PROBLEM TO SOLVE: How many lines of the data contain "Party"? Reply with the number alone.

<<<<

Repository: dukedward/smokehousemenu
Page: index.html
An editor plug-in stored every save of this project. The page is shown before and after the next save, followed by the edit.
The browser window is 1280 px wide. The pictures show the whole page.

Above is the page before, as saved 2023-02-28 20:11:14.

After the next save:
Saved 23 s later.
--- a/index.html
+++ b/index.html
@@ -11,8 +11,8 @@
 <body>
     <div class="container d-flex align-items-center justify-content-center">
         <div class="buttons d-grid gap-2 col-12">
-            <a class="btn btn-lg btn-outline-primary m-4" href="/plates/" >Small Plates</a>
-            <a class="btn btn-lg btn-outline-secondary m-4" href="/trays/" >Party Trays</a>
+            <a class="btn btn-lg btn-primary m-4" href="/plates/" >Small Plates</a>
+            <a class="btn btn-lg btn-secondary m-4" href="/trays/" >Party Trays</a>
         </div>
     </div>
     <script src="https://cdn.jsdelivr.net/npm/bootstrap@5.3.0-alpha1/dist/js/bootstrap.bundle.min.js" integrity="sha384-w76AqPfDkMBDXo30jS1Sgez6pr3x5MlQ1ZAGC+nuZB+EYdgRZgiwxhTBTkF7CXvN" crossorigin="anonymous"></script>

>>>>

WRITTEN RESPONSE: 2